WHAT YOU WILL DO ▸ Which of the lines below include "return"? Each one should be copied out.

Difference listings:
□ □ □ □ □

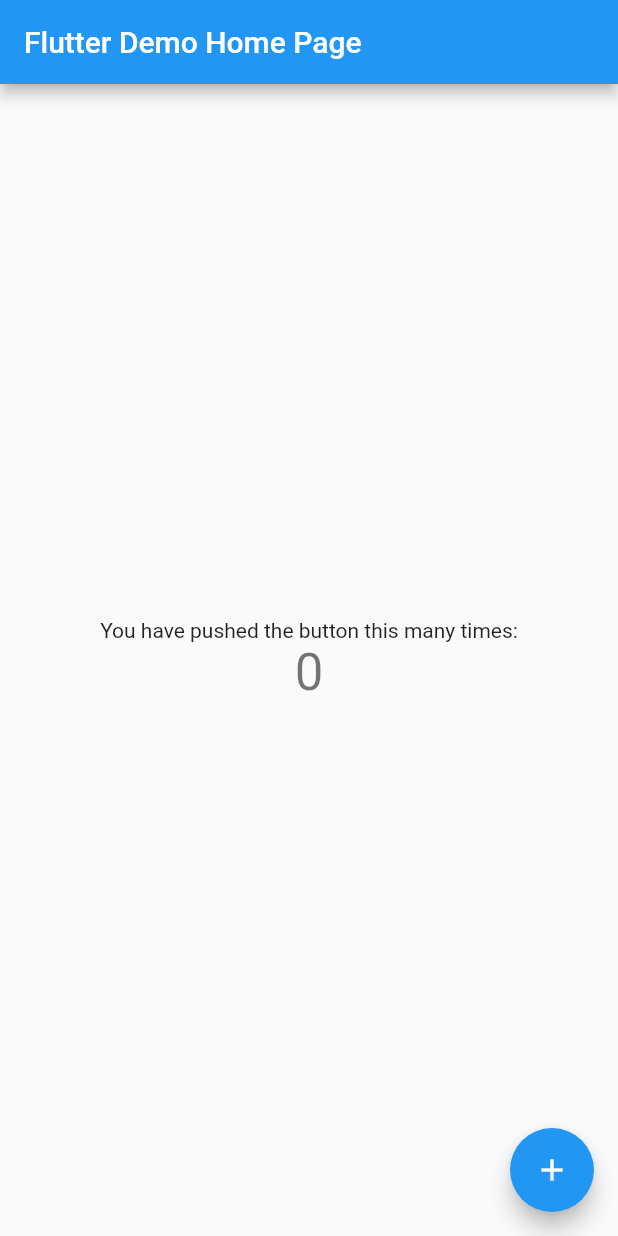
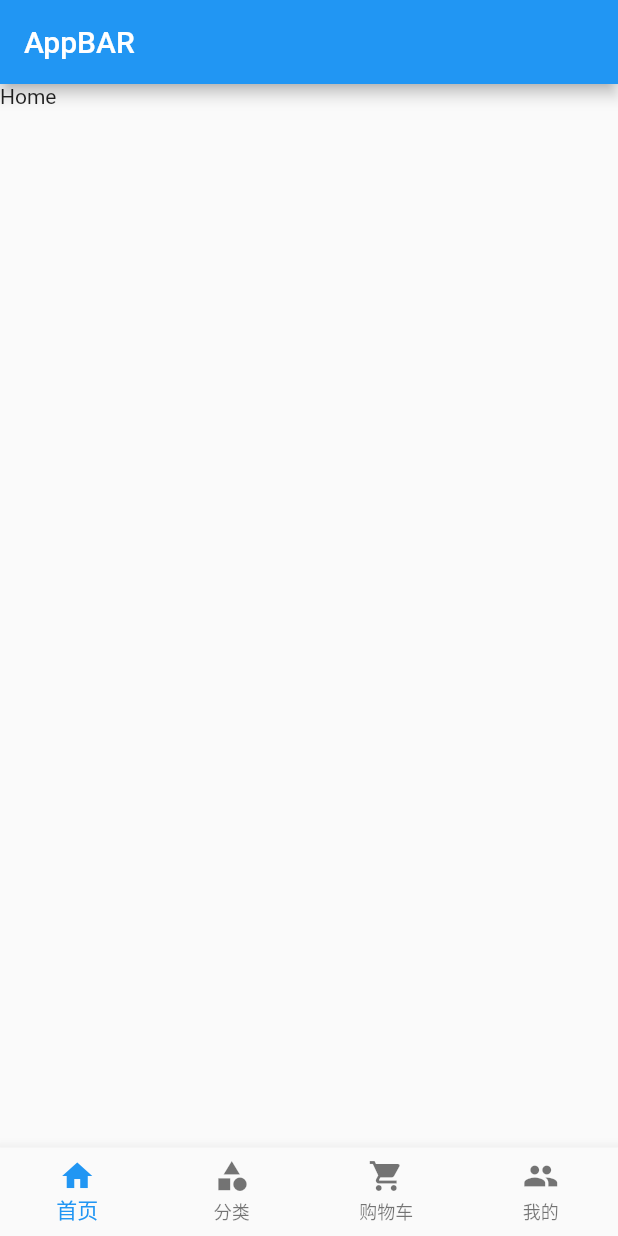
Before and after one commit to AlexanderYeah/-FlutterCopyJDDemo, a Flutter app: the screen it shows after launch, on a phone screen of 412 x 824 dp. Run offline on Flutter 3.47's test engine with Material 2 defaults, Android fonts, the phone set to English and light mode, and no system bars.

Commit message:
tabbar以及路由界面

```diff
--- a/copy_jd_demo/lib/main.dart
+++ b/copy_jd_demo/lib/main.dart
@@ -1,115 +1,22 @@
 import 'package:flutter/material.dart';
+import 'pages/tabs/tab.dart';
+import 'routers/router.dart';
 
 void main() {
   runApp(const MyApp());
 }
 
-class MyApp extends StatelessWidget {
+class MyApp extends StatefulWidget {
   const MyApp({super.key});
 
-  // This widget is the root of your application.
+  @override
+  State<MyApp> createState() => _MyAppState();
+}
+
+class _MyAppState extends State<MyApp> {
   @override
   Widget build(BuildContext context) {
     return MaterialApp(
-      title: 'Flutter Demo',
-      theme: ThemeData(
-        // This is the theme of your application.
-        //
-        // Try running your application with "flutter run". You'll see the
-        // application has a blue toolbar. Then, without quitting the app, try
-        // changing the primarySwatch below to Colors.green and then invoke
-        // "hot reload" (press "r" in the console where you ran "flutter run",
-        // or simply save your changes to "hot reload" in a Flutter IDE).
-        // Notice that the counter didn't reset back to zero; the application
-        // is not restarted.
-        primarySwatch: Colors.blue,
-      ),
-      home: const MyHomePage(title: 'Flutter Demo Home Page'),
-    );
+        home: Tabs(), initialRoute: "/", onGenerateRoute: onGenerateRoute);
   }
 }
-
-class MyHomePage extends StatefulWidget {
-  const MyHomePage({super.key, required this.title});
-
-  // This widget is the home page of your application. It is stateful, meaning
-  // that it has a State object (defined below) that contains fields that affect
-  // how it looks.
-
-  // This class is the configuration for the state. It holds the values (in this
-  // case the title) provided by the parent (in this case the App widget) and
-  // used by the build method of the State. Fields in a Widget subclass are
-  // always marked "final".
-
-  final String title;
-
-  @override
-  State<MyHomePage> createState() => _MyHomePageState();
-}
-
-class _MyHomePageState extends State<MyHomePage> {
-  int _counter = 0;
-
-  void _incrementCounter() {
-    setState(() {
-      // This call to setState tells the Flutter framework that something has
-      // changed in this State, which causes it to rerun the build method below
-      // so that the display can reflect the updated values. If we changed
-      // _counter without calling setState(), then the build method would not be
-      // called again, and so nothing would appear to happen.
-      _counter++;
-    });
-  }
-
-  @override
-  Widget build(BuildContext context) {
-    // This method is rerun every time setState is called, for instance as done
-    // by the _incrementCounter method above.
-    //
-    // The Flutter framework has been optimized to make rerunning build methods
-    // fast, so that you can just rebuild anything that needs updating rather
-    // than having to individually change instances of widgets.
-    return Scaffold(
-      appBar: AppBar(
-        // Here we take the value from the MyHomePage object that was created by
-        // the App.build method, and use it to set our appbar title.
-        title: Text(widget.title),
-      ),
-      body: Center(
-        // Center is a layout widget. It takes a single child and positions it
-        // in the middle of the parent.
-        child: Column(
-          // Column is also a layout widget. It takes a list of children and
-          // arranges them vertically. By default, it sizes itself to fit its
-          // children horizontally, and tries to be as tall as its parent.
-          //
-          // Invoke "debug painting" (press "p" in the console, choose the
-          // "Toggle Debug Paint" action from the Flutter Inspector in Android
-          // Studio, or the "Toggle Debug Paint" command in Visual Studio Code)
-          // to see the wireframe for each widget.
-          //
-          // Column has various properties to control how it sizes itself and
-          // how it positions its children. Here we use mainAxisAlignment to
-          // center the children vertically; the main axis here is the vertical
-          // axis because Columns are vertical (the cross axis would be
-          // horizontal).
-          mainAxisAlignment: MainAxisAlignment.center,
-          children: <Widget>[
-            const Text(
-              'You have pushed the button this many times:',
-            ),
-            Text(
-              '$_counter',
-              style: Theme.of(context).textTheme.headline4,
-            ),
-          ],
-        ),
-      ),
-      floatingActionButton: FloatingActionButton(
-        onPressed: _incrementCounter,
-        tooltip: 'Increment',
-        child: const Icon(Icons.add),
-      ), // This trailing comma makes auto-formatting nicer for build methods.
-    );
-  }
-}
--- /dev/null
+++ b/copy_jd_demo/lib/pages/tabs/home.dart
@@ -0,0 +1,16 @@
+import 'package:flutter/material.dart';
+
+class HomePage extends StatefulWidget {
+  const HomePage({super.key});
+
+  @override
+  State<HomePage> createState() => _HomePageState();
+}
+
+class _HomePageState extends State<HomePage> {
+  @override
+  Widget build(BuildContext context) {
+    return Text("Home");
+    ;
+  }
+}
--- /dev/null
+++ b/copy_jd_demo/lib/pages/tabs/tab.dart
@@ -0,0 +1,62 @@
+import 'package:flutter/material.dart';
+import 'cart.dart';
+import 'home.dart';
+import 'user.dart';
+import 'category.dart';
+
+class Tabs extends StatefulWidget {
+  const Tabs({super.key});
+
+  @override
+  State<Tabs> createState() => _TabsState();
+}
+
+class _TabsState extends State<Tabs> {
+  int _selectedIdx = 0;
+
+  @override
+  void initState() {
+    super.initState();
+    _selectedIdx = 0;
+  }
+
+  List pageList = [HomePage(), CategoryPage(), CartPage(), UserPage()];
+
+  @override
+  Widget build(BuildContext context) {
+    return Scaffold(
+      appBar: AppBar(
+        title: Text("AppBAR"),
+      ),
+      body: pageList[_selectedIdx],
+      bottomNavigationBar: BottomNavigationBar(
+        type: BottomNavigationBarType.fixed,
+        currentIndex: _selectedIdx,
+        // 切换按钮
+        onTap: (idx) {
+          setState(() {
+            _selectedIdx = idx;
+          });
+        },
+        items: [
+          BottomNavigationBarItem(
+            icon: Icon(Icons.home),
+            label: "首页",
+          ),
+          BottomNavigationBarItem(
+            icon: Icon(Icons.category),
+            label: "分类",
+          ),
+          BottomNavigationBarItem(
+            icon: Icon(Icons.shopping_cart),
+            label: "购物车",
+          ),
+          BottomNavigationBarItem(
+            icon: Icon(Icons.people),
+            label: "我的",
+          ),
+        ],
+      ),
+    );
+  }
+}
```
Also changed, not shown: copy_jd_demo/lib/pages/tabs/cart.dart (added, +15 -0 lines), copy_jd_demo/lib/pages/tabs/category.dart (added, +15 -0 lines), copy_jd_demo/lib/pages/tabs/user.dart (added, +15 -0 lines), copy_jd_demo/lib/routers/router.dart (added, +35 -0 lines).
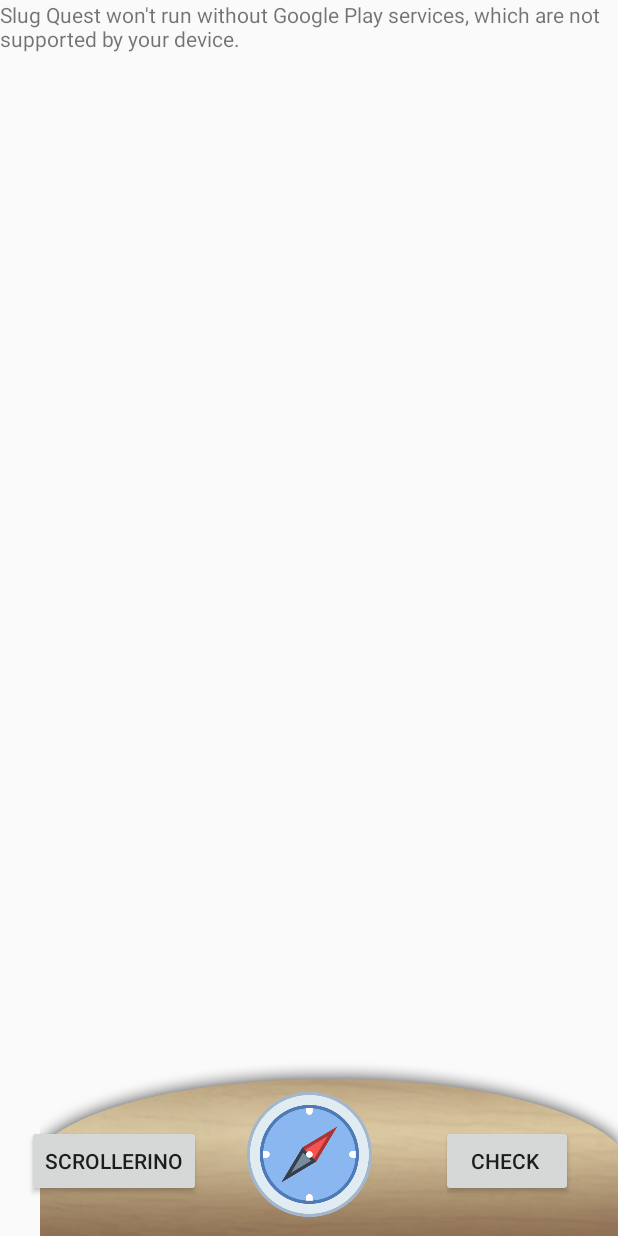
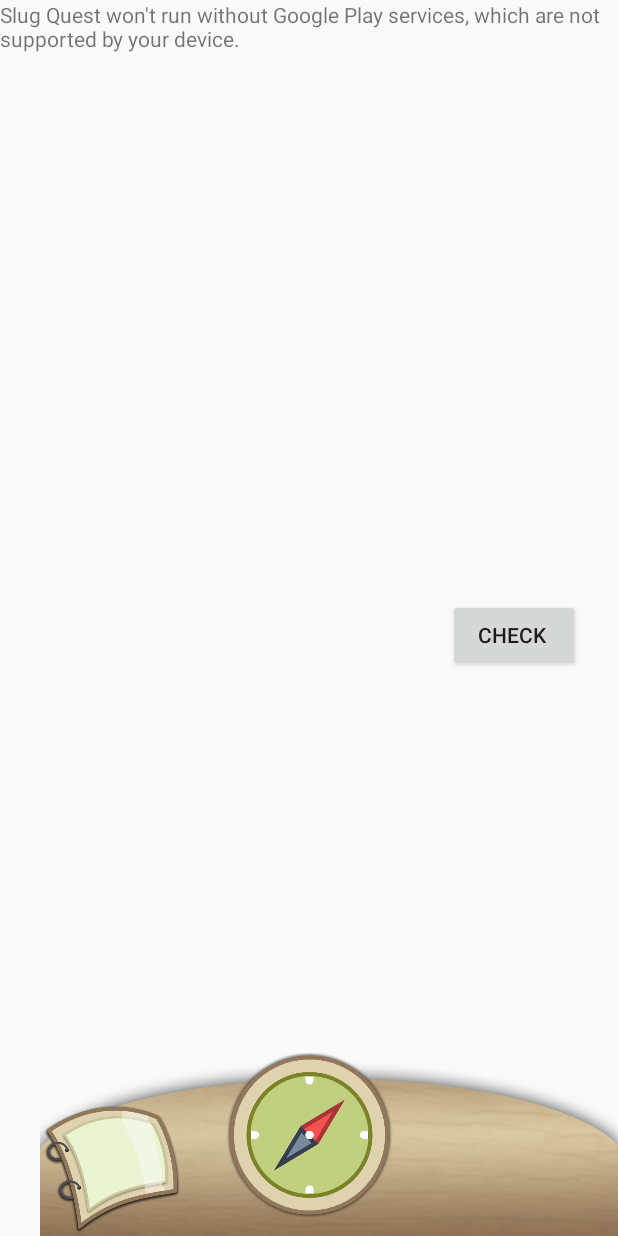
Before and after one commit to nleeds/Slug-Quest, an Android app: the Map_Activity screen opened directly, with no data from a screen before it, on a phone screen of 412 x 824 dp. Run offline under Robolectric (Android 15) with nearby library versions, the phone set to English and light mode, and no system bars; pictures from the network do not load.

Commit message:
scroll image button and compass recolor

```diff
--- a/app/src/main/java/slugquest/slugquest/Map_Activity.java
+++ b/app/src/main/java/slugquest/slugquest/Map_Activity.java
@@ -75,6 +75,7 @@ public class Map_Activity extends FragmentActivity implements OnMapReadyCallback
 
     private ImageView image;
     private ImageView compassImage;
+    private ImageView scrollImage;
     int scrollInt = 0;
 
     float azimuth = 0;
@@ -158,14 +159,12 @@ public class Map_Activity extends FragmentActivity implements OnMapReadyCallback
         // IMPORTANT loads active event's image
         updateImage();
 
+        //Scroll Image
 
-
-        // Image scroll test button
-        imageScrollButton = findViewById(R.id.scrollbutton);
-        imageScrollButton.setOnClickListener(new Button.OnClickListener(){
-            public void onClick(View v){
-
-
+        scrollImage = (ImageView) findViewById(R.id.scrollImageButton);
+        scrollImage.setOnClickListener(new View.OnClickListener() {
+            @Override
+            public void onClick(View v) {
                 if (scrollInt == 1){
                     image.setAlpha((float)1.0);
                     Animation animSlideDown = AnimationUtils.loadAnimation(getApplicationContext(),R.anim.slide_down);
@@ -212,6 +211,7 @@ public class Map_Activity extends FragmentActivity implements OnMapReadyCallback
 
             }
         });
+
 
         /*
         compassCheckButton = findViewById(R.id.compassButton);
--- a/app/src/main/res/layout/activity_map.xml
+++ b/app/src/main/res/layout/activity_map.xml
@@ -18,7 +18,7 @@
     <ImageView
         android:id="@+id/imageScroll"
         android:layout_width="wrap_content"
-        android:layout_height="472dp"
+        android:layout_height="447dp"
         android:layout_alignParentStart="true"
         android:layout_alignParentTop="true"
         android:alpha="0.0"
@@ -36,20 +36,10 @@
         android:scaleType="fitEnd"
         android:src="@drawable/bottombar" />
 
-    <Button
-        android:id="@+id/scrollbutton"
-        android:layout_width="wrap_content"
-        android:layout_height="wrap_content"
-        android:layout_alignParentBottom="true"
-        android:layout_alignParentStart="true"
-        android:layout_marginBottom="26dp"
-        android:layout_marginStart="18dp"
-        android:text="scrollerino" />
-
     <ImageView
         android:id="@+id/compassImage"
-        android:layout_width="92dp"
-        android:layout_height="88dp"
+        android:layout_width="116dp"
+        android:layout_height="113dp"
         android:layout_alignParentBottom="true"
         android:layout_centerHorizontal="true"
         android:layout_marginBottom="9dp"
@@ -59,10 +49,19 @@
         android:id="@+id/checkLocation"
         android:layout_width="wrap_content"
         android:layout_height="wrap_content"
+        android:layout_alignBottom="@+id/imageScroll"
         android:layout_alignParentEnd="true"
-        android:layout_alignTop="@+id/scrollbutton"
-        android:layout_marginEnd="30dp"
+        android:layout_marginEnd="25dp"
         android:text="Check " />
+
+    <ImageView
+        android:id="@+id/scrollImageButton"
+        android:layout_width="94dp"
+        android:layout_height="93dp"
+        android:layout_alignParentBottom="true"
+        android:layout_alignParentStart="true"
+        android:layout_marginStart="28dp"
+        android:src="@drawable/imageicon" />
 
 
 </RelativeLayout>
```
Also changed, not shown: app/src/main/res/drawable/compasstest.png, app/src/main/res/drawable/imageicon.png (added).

□ □ □ □ □

RESULT OF THE TASK ▸
     return MaterialApp(
-    return Scaffold(
+    return Text("Home");
+    return Scaffold(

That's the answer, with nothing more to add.